The Lexus NX, set for a MY2018 refresh, is one of America’s three most popular premium brand utility vehicles, but Lexus clearly wants customers to feel even more free to choose the pricier NX hybrid.
For the 2018 model year, CarsDirect has learned that Lexus will include the full compliment of Safety System+ active safety features as standard equipment on both the NX300 (formerly known as the NX20ot) and NX300h, but the hybrid’s additional kit is accompanied byÂ a significant $1,385 price cut.
In fact, with the additional equipment factored in, the price reduction is even more noteworthy. Pre-collision andÂ dynamic radar cruise control wereÂ worth $900 on the 2017 Lexus NX300h, which essentially means the NX300h’s base price has been chopped by $2,285.
Perhaps Lexus isn’t content with holding the gold and bronze-medal positions on the luxury SUV/crossover sales leaderboard. Could serious price alterations be what it takes for Lexus to be the builder of America’s two best-selling luxury utility vehicles in 2018?
One thing we know: the Lexus RX isn’t about to give up its top perch. Consistently the top dog in America’s luxury SUV/crossover wars, the RX is outselling the second-ranked Cadillac XT5 by a 57-percent margin â€” a 24,222-unit sales gap â€” through 2017’s first eight months.
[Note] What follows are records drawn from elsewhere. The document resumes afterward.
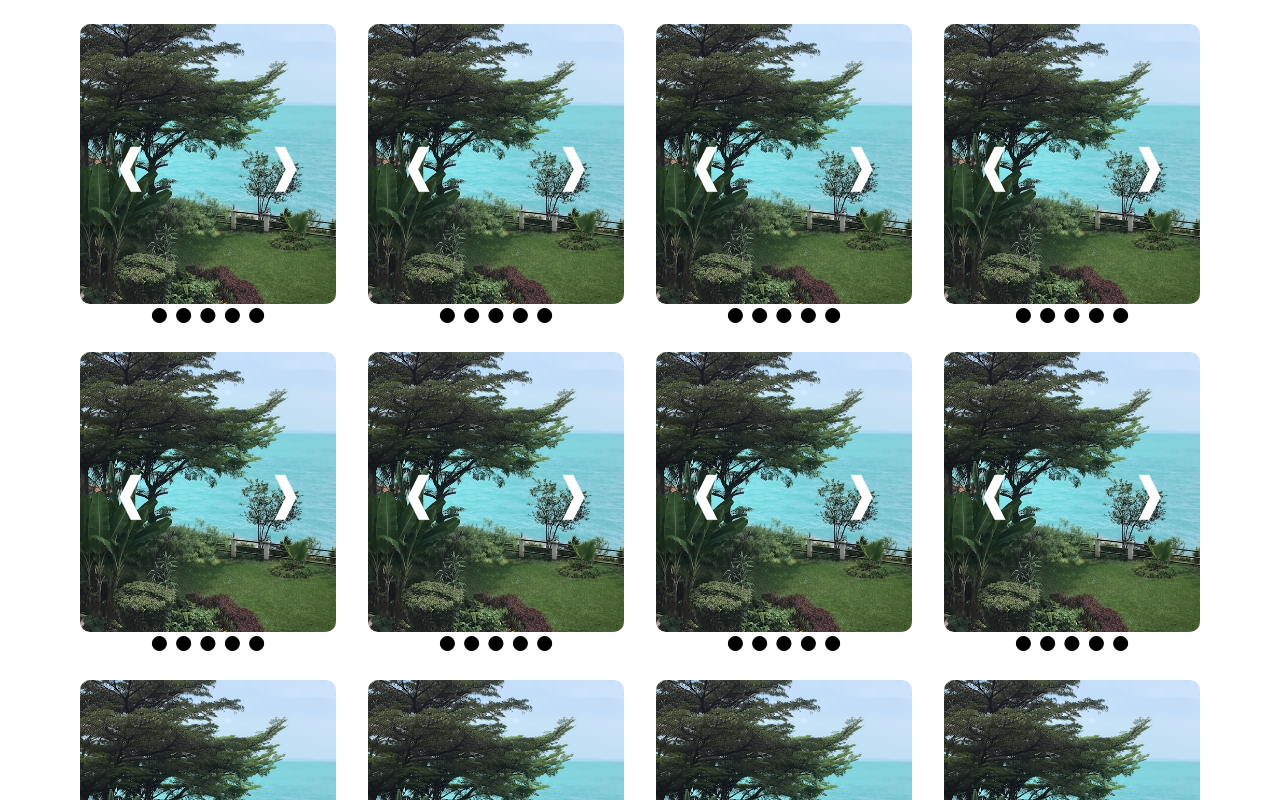
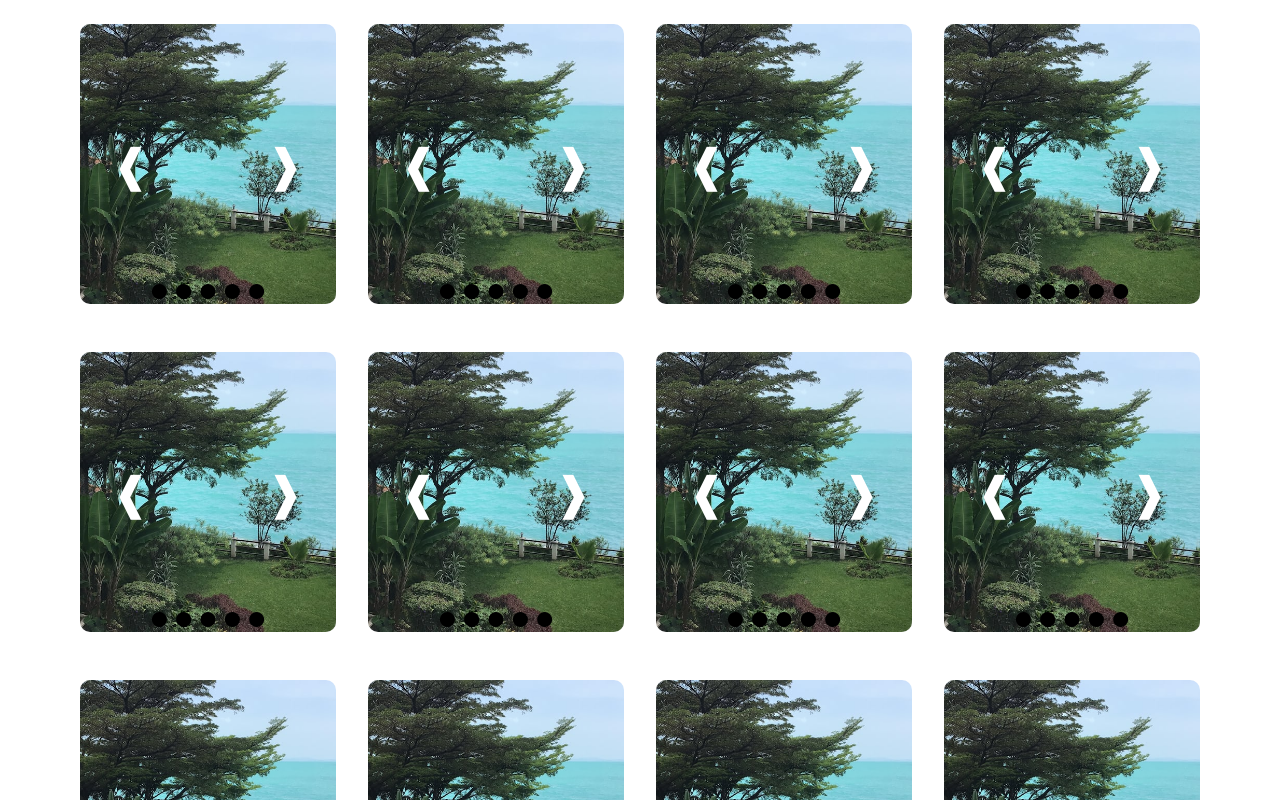
Before and after one commit to Mohammad-Mahdi-Alameh/Airbnb-Front, a React (Create React App) app: page / in a window 1280 px wide. Shown: the top 800 px of the page. Built offline with nearby package versions, Linux system fonts and the light colour scheme.

Commit message:
style : dots of the card

```diff
--- a/src/App.css
+++ b/src/App.css
@@ -16,6 +16,21 @@
   display:flex;
   flex-wrap: wrap;
   margin:0 5vw;
+
+}
+.dotsContainerStyles {
+
+  display: flex;
+  /* flex-direction : column; */
+  justify-content: center;
+  /* margin-top:10vh; */
+
+}
+.bottom{
+display: flex;
+height:100%;
+justify-content:center;
+align-items:end;
 
 }
 @media (prefers-reduced-motion: no-preference) {
--- a/src/components/ImageSlider.js
+++ b/src/components/ImageSlider.js
@@ -35,10 +35,7 @@ const sliderStyles = {
   height: "100%",
 };
 
-const dotsContainerStyles = {
-  display: "flex",
-  justifyContent: "center",
-};
+
 
 const dotStyle = {
   margin: "0 3px",
@@ -75,9 +72,9 @@ const ImageSlider = ({ slides }) => {
         <div onClick={goToNext} style={rightArrowStyles}>
           ❱
         </div>
+
       </div>
-      <div style={slideStylesWidthBackground}></div>
-      <div style={dotsContainerStyles}>
+      <div style={slideStylesWidthBackground}><div className="bottom"><div className="dotsContainerStyles">
         {slides.map((slide, slideIndex) => (
           <div
             style={dotStyle}
@@ -87,7 +84,8 @@ const ImageSlider = ({ slides }) => {
             ●
           </div>
         ))}
-      </div>
+      </div></div> </div>
+
     </div>
   );
 };
```
Also changed, not shown: public/assets/download.png (added).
The Lexus NX, meanwhile, is roughly 5,600 sales back of the Cadillac.
By all accounts, the Lexus NX was never supposed to be this much of a hit. Early on, we realized that Lexus was benefiting from the NX’s insertion into the lineup because it wasn’t cannibalizing the RX, also a two-row semi-affordable luxury crossover. That brotherly love is continuing despite the fact that the NXÂ generates twice as many sales as Lexus anticipated. Lexus hoped to sell 2,200 NXs per month in the United States. So far this year, Lexus is selling 4,600 NXs per month.
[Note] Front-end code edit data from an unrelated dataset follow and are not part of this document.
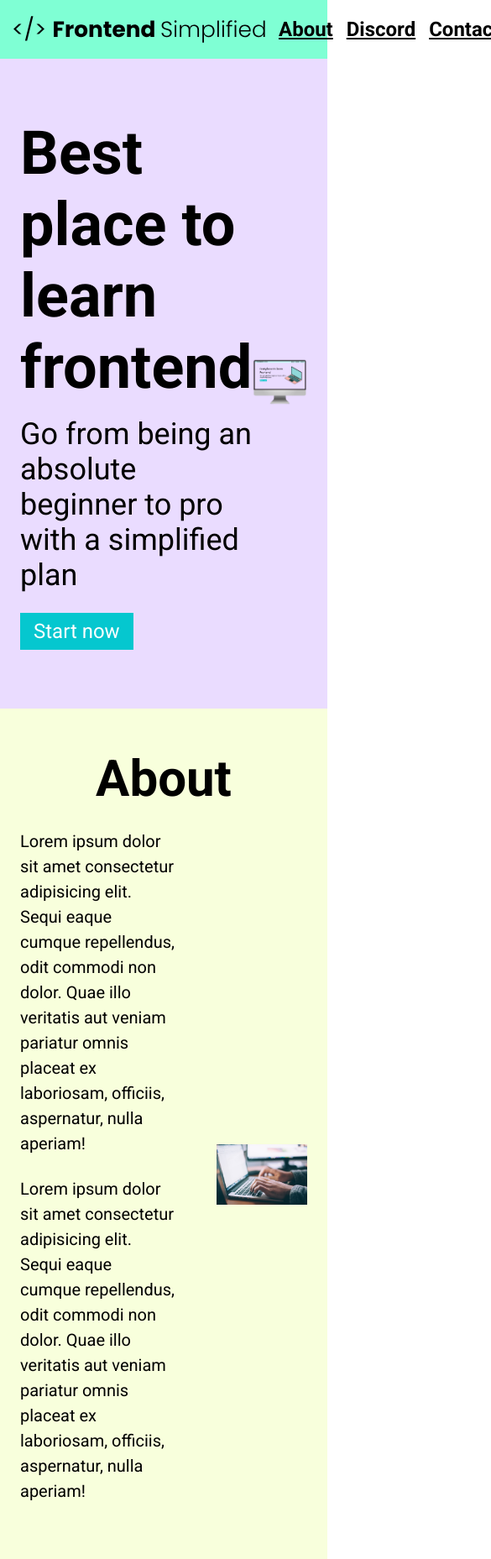
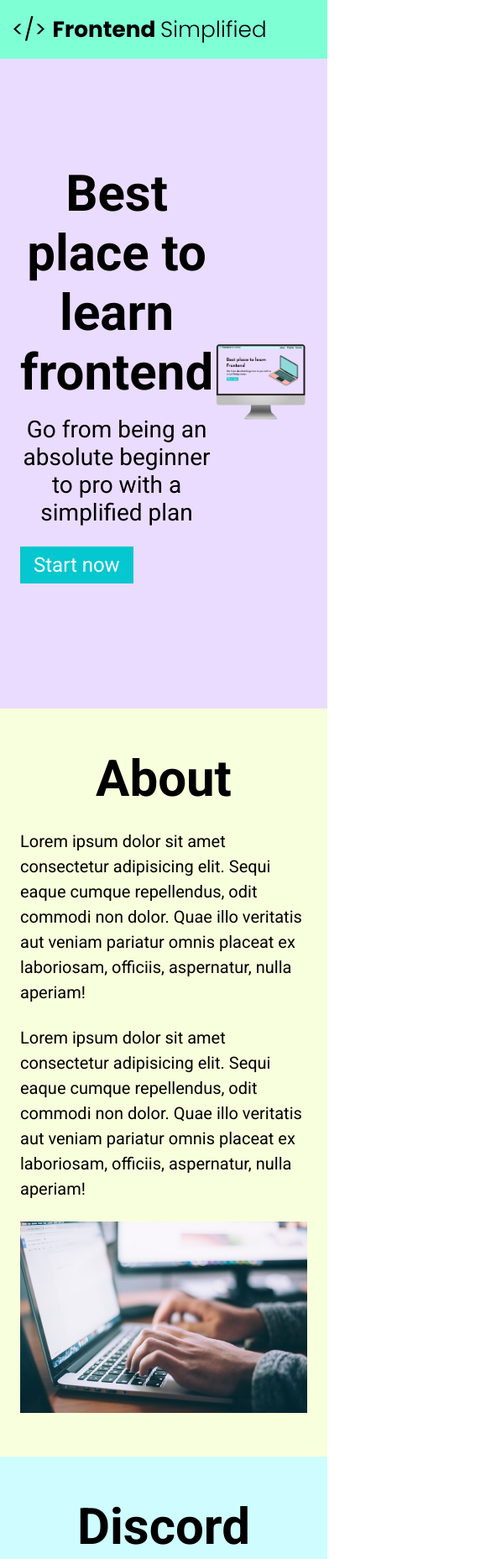
Before and after one commit to NaufalFiqri/first-mini-project, a plain HTML site: page index.html in a window 390 px wide. Shown: the top 1857 px of the page at 84% size, 585 px wide, since content can reach past the window. Drawn offline with Linux system fonts and the light colour scheme.

Commit message:
finished mobile responsiveness

```diff
--- a/index.html
+++ b/index.html
@@ -19,12 +19,14 @@
       </nav>
       <header>
         <div class="row">
+          <div class="home_description">
             <div>
               <h1>Best place to learn frontend</h1>
               <p class="subheader">
                 Go from being an absolute beginner to pro with a simplified plan
               </p>
-            <button>Start now</button>
+              <button class="home_description--button">Start now</button>
+            </div>
           </div>
         </div>
           <figure>
--- a/styles.css
+++ b/styles.css
@@ -141,6 +141,7 @@ form{
     display: flex;
     flex-direction: column;
     margin: 0 auto;
+    padding: 0 24px;
 }
 
 input,textarea{
@@ -174,3 +175,68 @@ footer{
     padding: 0 16px;
 
 }
+
+/* SMALL PHONES, TABLETS, LARGE SMARTPHONES*/
+@media (max-width: 728px){
+    .row{
+        flex-direction: column;
+    }
+
+    .home_description{
+        margin-bottom: 24px;
+        display: flex;
+        flex-direction: column;
+        align-items: center;
+    }
+
+    .home_description--button{
+        max-width: 240px;
+    }
+
+    h1{
+        text-align: center;
+        font-size: 60px;
+    }
+
+    .subheader{
+        text-align: center;
+        font-size: 28px;
+    }
+
+    ul{
+        display: none;
+    }
+
+    .section__description{
+        flex-direction: column;
+    }
+
+    .section__description--wrapper{
+        width: 100%;
+    }
+
+    .about__img--wrapper{
+        width: 100%;
+    }
+
+    #discord .section__description{
+        flex-direction: column-reverse;
+    }
+
+    footer{
+        padding: 48px 24px;
+    }
+
+    .footer_logo{
+        max-width: 360px;
+    }
+
+    .footer_link{
+        padding: 0 4px;
+        font-size: 18px;
+    }
+
+    .footer_links{
+        margin-bottom: 24px;
+    }
+}
```
Lines whose indentation alone changed are shown as unchanged.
But Lexus clearly wants the NX300h to play a bigger role in the lineup’s success. According to HybridCars.com, the NX hybrid accounts for just 5 percent of the NXs sold in America so far this year. Compare that with an 8-percent share for Lexus’ RX hybrid and Toyota Highlander Hybrid and an 11-percent take rate for the Toyota RAV4 Hybrid.
With the 2018 Lexus NX300h’s price cut to $39,330, it’s just $950 more than the cost of getting into a non-hybrid all-wheel-drive Lexus NX300. (The NX300h comes standard with all-wheel drive.) Last year, the leap to the NX hybrid was worth $3,235.
[Image: Toyota Motor Corp.]
Timothy Cain is a contributing analyst at The Truth About Cars and Autofocus.ca and the founder and former editor ofÂ GoodCarBadCar.net. Follow on Twitter @timcaincars and Instagram.